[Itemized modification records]
········
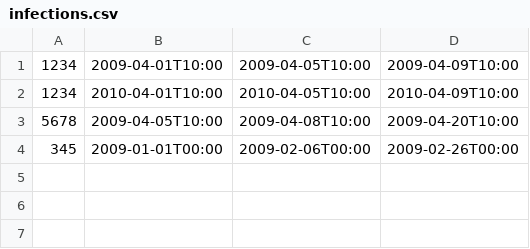
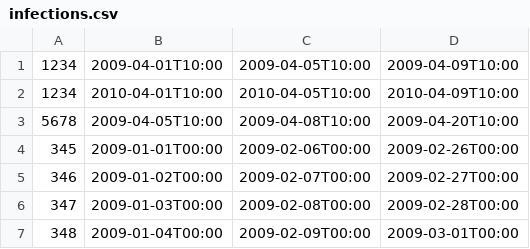
Before and after one commit to rtyley/hospital-bugs, a CSV file: sample-data/infections.csv, drawn as a sheet.

```diff
--- a/sample-data/infections.csv
+++ b/sample-data/infections.csv
@@ -4 +4,4 @@
 345,2009-01-01T00:00,2009-02-06T00:00,2009-02-26T00:00
+346,2009-01-02T00:00,2009-02-07T00:00,2009-02-27T00:00
+347,2009-01-03T00:00,2009-02-08T00:00,2009-02-28T00:00
+348,2009-01-04T00:00,2009-02-09T00:00,2009-03-01T00:00
```
Also changed, not shown: 17 other files.
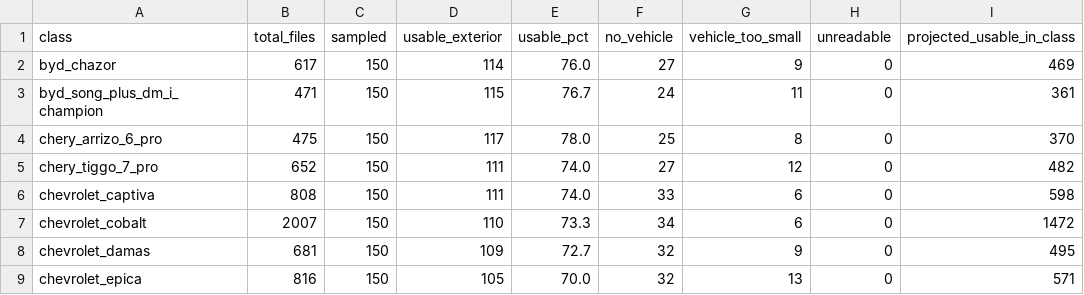
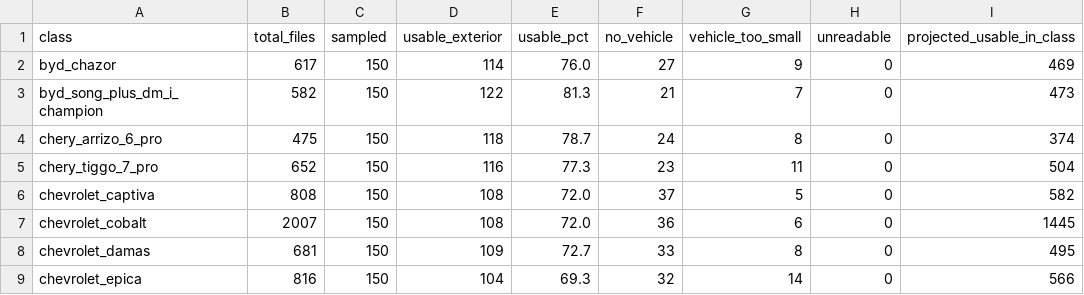
Before and after one commit to vrs17/AI-ML-Capstone-project, a CSV file: reports/composition_audit.csv, drawn as a sheet; only a part is shown; the diff covers the shown part only.

```diff
--- a/reports/composition_audit.csv
+++ b/reports/composition_audit.csv
@@ -2,8 +2,8 @@ class,total_files,sampled,usable_exterior,usable_pct,no_vehicle,vehicle_too_smal
 byd_chazor,617,150,114,76.0,27,9,0,469
-byd_song_plus_dm_i_champion,471,150,115,76.7,24,11,0,361
-chery_arrizo_6_pro,475,150,117,78.0,25,8,0,370
-chery_tiggo_7_pro,652,150,111,74.0,27,12,0,482
-chevrolet_captiva,808,150,111,74.0,33,6,0,598
-chevrolet_cobalt,2007,150,110,73.3,34,6,0,1472
-chevrolet_damas,681,150,109,72.7,32,9,0,495
-chevrolet_epica,816,150,105,70.0,32,13,0,571
+byd_song_plus_dm_i_champion,582,150,122,81.3,21,7,0,473
+chery_arrizo_6_pro,475,150,118,78.7,24,8,0,374
+chery_tiggo_7_pro,652,150,116,77.3,23,11,0,504
+chevrolet_captiva,808,150,108,72.0,37,5,0,582
+chevrolet_cobalt,2007,150,108,72.0,36,6,0,1445
+chevrolet_damas,681,150,109,72.7,33,8,0,495
+chevrolet_epica,816,150,104,69.3,32,14,0,566
```
Also changed, not shown: 2 added rows and 80 edited cells elsewhere in this file, 4 other files.
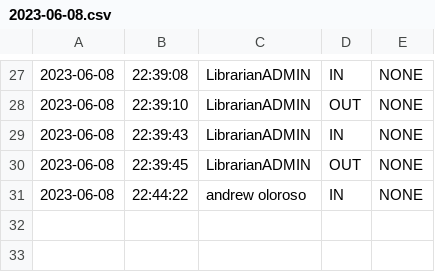
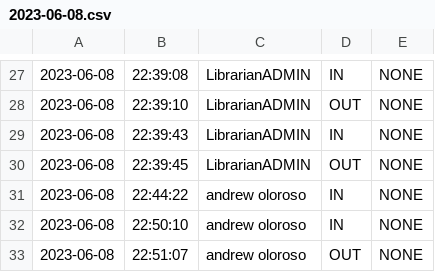
Before and after one commit to ChadxScript/Library-Management-System-Project, a CSV file: LMS Database/LMS Logs/2023-06-08.csv, drawn as a sheet; only a part is shown, gaps mark what is left out.

```diff
--- a/LMS Database/LMS Logs/2023-06-08.csv
+++ b/LMS Database/LMS Logs/2023-06-08.csv
@@ -31 +31,3 @@
 2023-06-08,22:44:22,andrew oloroso,IN,NONE
+2023-06-08,22:50:10,andrew oloroso,IN,NONE
+2023-06-08,22:51:07,andrew oloroso,OUT,NONE
```
Also changed, not shown: 1 other file.
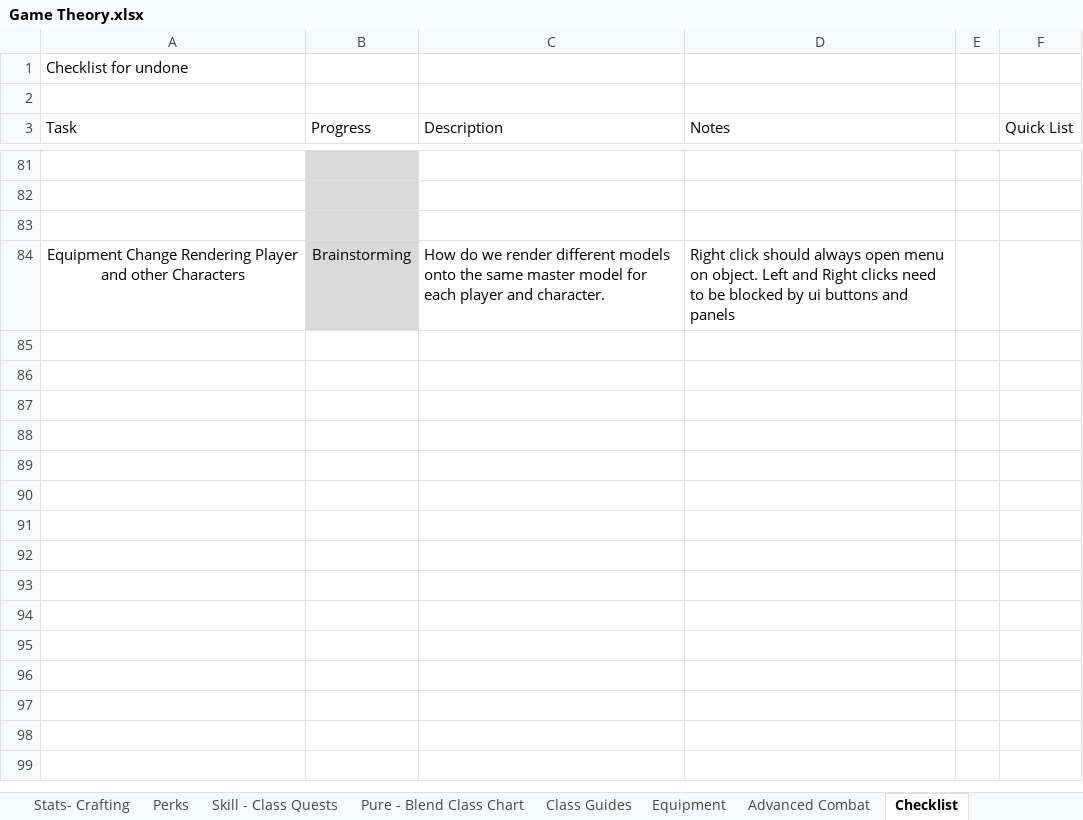
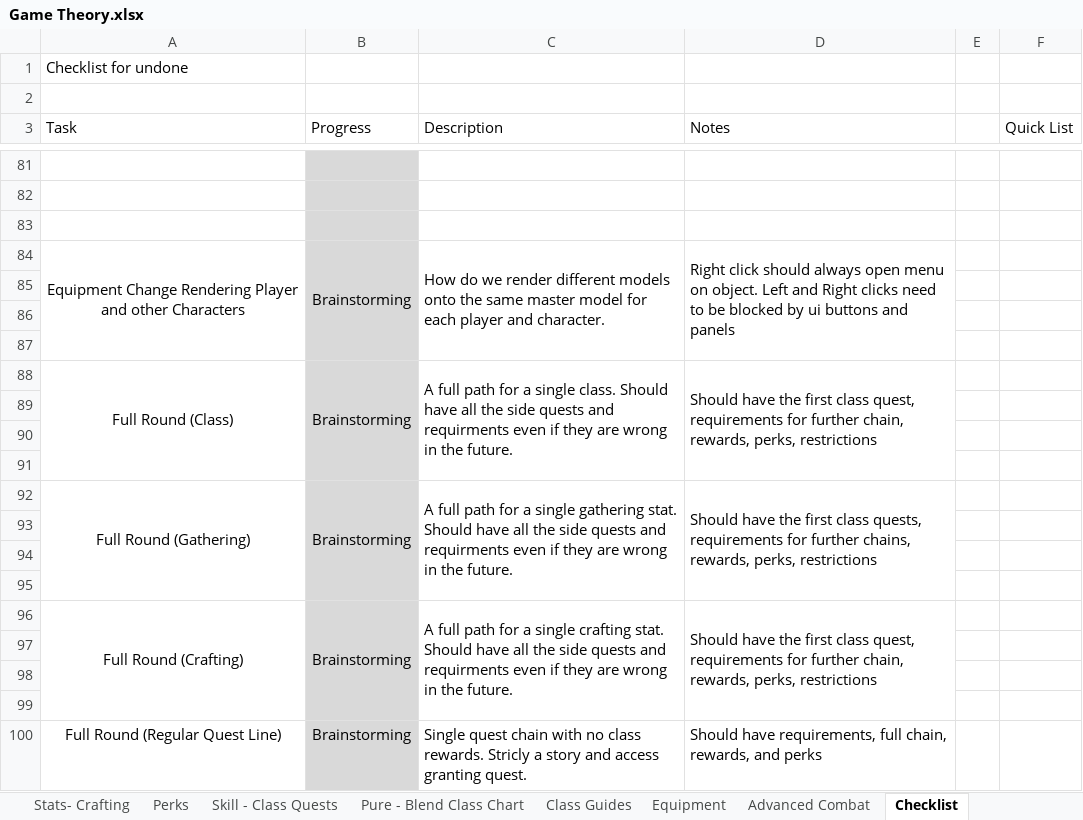
Before and after one commit to TwiceBorn2012/Public-Projects, an Excel workbook: Game Theory.xlsx, sheet Checklist, drawn as a sheet; only a part is shown, gaps mark what is left out; values as stored, in another font and other column widths than the file's, no borders; the diff names each change by its address in the sheet, - before the commit and + after, or states it on an @@ line.

```diff
--- a/Game Theory.xlsx (sheet Checklist)
+++ b/Game Theory.xlsx (sheet Checklist)
+A84:A87 merged
+B84:B87 merged
+C84:C87 merged
+D84:D87 merged
+row 85: (empty)
+row 86: (empty)
+row 87: (empty)
+row 88: Full Round (Class) | Brainstorming | A full path for a single class. Should have all the side quests and requirments even if they are wrong in the future. | Should have the first class quest, requirements for further chain, rewards, perks, restrictions
+row 89: (empty)
+row 90: (empty)
+row 91: (empty)
+row 92: Full Round (Gathering) | Brainstorming | A full path for a single gathering stat. Should have all the side quests and requirments even if they are wrong in the future. | Should have the first class quests, requirements for further chains, rewards, perks, restrictions
+row 93: (empty)
+row 94: (empty)
+row 95: (empty)
+row 96: Full Round (Crafting) | Brainstorming | A full path for a single crafting stat. Should have all the side quests and requirments even if they are wrong in the future. | Should have the first class quest, requirements for further chain, rewards, perks, restrictions
+row 97: (empty)
+row 98: (empty)
+row 99: (empty)
+row 100: Full Round (Regular Quest Line) | Brainstorming | Single quest chain with no class rewards. Stricly a story and access granting quest. | Should have requirements, full chain, rewards, and perks
```
Also changed, not shown: sheet Class Guides, sheet Pure - Blend Class Chart.
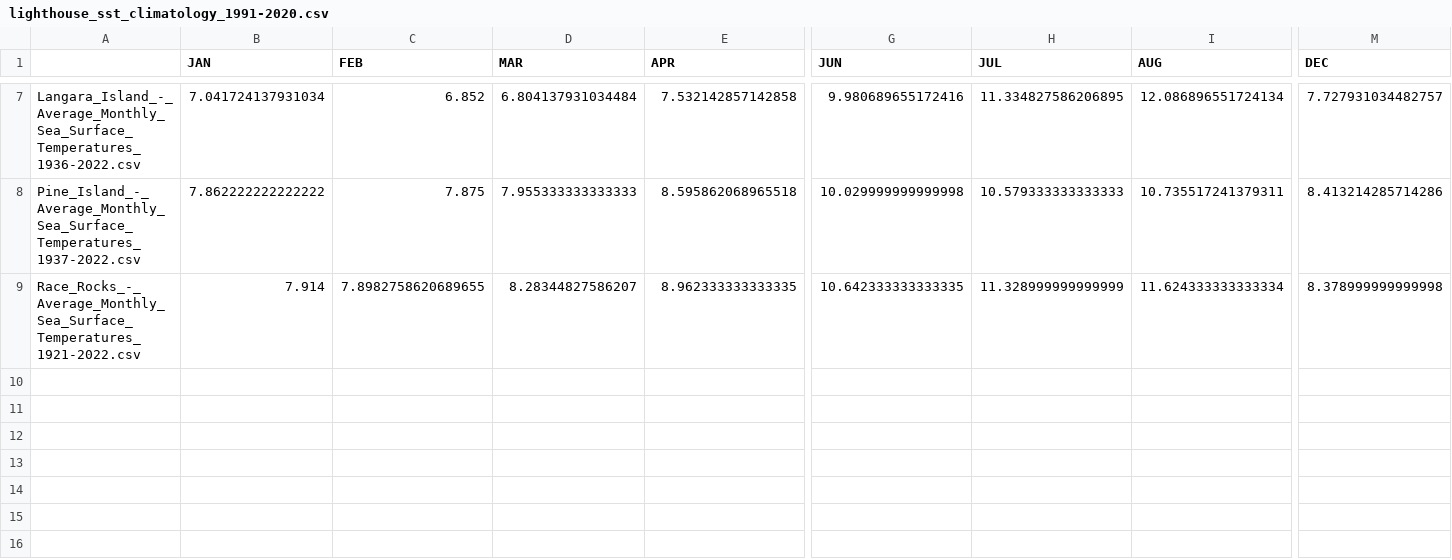
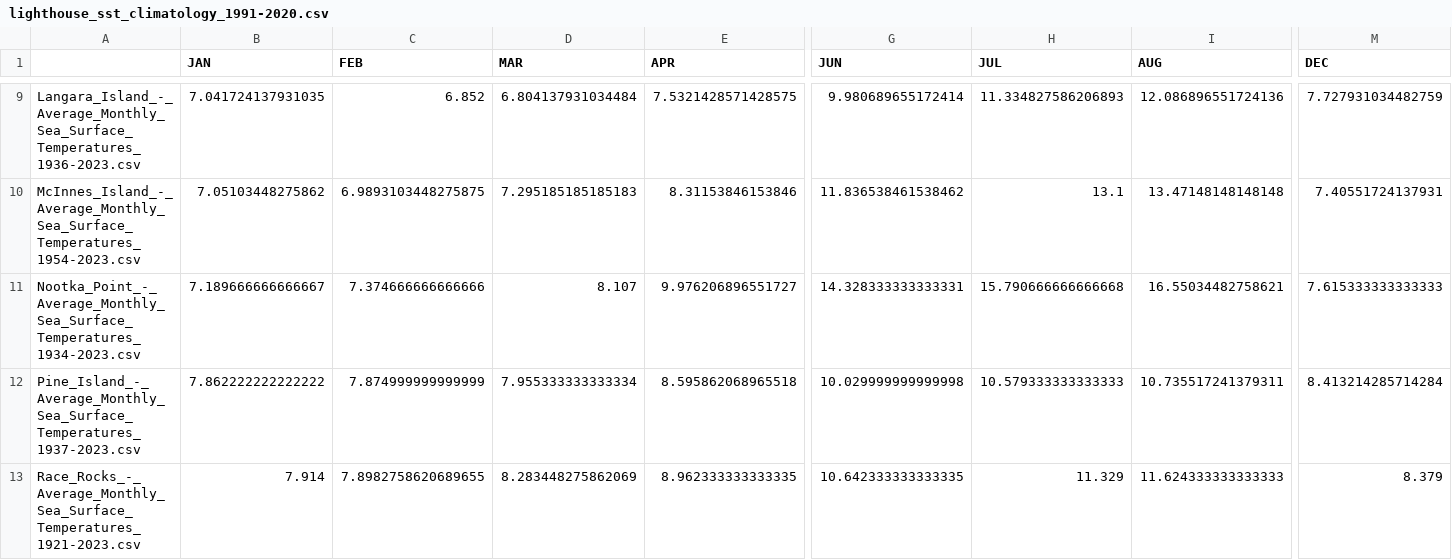
Before and after one commit to IOS-OSD-DPG/bc_lightstation_sst, a CSV file: analysis/lighthouse_sst_climatology_1991-2020.csv, drawn as a sheet; only a part is shown, gaps mark what is left out; addresses are those after the commit; rows hold the shown columns only; the diff covers the shown part only; the diff names each change by its address in the sheet, - before the commit and + after, or states it on an @@ line.

```diff
--- a/analysis/lighthouse_sst_climatology_1991-2020.csv
+++ b/analysis/lighthouse_sst_climatology_1991-2020.csv
-A9: Langara_Island_-_Average_Monthly_Sea_Surface_Temperatures_1936-2022.csv
+A9: Langara_Island_-_Average_Monthly_Sea_Surface_Temperatures_1936-2023.csv
-B9 (JAN): 7.041724137931034
+B9 (JAN): 7.041724137931035
-E9 (APR): 7.532142857142858
+E9 (APR): 7.5321428571428575
-G9 (JUN): 9.980689655172416
+G9 (JUN): 9.980689655172414
-H9 (JUL): 11.334827586206895
+H9 (JUL): 11.334827586206893
-I9 (AUG): 12.086896551724134
+I9 (AUG): 12.086896551724136
-M9 (DEC): 7.727931034482757
+M9 (DEC): 7.727931034482759
+row 10: McInnes_Island_-_Average_Monthly_Sea_Surface_Temperatures_1954-2023.csv | 7.05103448275862 | 6.9893103448275875 | 7.295185185185183 | 8.31153846153846 | 11.836538461538462 | 13.1 | 13.47148148148148 | 7.40551724137931
+row 11: Nootka_Point_-_Average_Monthly_Sea_Surface_Temperatures_1934-2023.csv | 7.189666666666667 | 7.374666666666666 | 8.107 | 9.976206896551727 | 14.328333333333331 | 15.790666666666668 | 16.55034482758621 | 7.615333333333333
-A12: Pine_Island_-_Average_Monthly_Sea_Surface_Temperatures_1937-2022.csv
+A12: Pine_Island_-_Average_Monthly_Sea_Surface_Temperatures_1937-2023.csv
-C12 (FEB): 7.875
+C12 (FEB): 7.874999999999999
-D12 (MAR): 7.955333333333333
+D12 (MAR): 7.955333333333334
-M12 (DEC): 8.413214285714286
+M12 (DEC): 8.413214285714284
-A13: Race_Rocks_-_Average_Monthly_Sea_Surface_Temperatures_1921-2022.csv
+A13: Race_Rocks_-_Average_Monthly_Sea_Surface_Temperatures_1921-2023.csv
-D13 (MAR): 8.28344827586207
+D13 (MAR): 8.283448275862069
-H13 (JUL): 11.328999999999999
+H13 (JUL): 11.329
-I13 (AUG): 11.624333333333334
+I13 (AUG): 11.624333333333333
-M13 (DEC): 8.378999999999998
+M13 (DEC): 8.379
```
Also changed, not shown: 2 added rows and 31 edited cells elsewhere in this file, 1 other file.
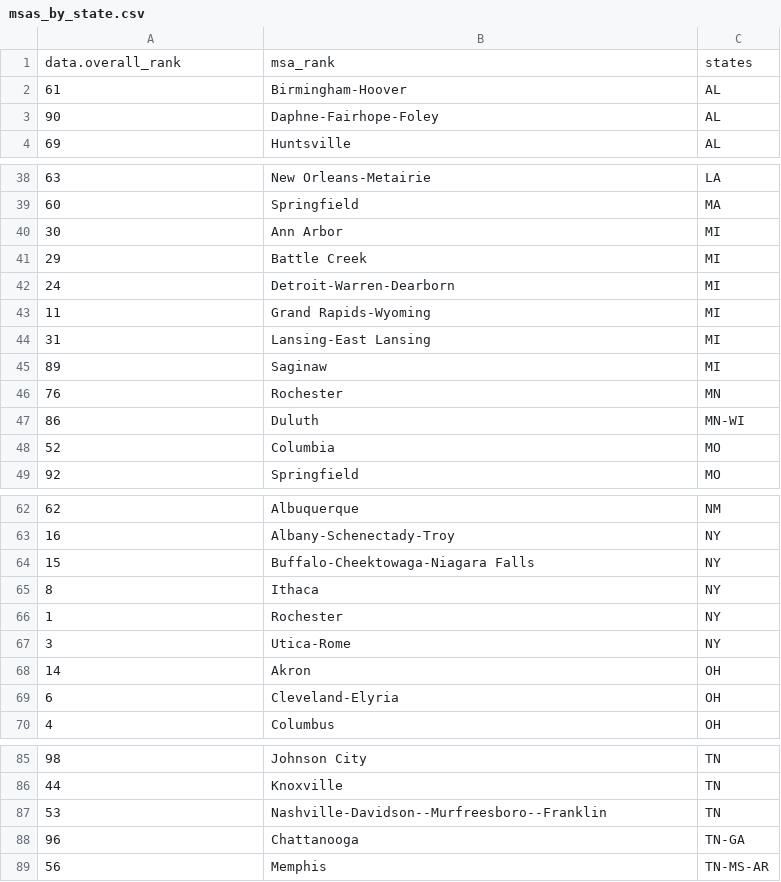
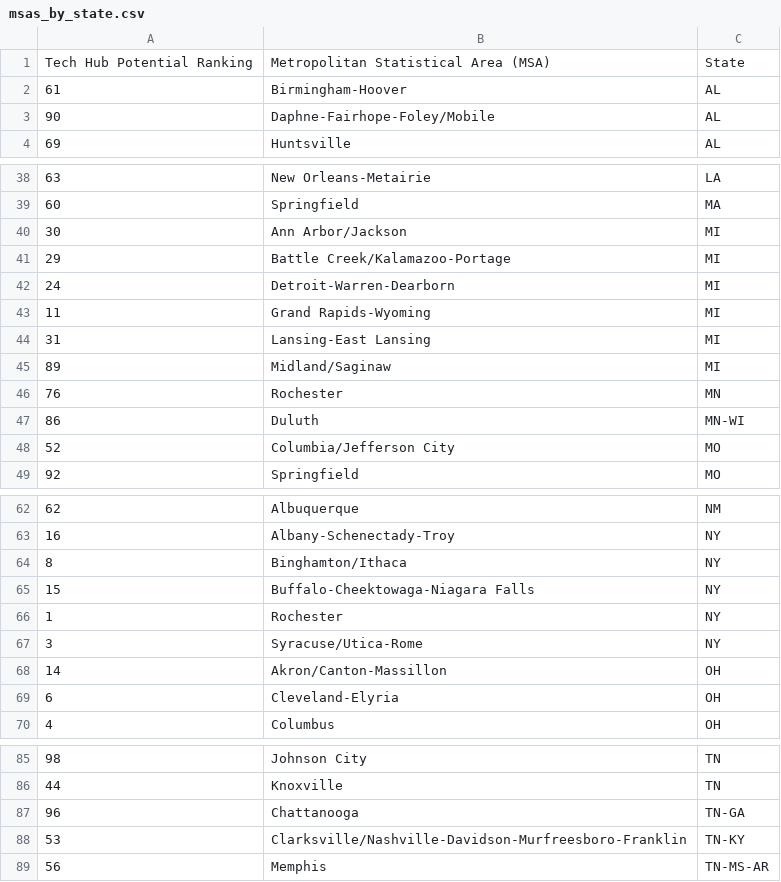
Before and after one commit to amykim5807/jsa, a CSV file: data/msas_by_state.csv, drawn as a sheet; only a part is shown, gaps mark what is left out; the diff covers the shown part only.

```diff
--- a/data/msas_by_state.csv
+++ b/data/msas_by_state.csv
@@ -1 +1 @@
-"data.overall_rank","msa_rank","states"
+"Tech Hub Potential Ranking","Metropolitan Statistical Area (MSA)","State"
@@ -3 +3 @@
-90,"Daphne-Fairhope-Foley","AL"
+"90","Daphne-Fairhope-Foley/Mobile","AL"
@@ -40,2 +40,2 @@
-30,"Ann Arbor","MI"
-29,"Battle Creek","MI"
+"30","Ann Arbor/Jackson","MI"
+"29","Battle Creek/Kalamazoo-Portage","MI"
@@ -45 +45 @@
-89,"Saginaw","MI"
+"89","Midland/Saginaw","MI"
@@ -48 +48 @@
-52,"Columbia","MO"
+"52","Columbia/Jefferson City","MO"
@@ -63,0 +64 @@
+"8","Binghamton/Ithaca","NY"
@@ -65 +65,0 @@
-8,"Ithaca","NY"
@@ -67,2 +67,2 @@
-3,"Utica-Rome","NY"
-14,"Akron","OH"
+"3","Syracuse/Utica-Rome","NY"
+"14","Akron/Canton-Massillon","OH"
@@ -87 +86,0 @@
-53,"Nashville-Davidson--Murfreesboro--Franklin","TN"
@@ -88,0 +88 @@
+"53","Clarksville/Nashville-Davidson-Murfreesboro-Franklin","TN-KY"
```
Also changed, not shown: 1 added row, 1 removed row and 18 edited cells elsewhere in this file, 4 other files.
········
TASK DETAILS: Take from the entries every line that has the string "Arbor".

SOLUTION TO THIS PROBLEM:
-30,"Ann Arbor","MI"
+"30","Ann Arbor/Jackson","MI"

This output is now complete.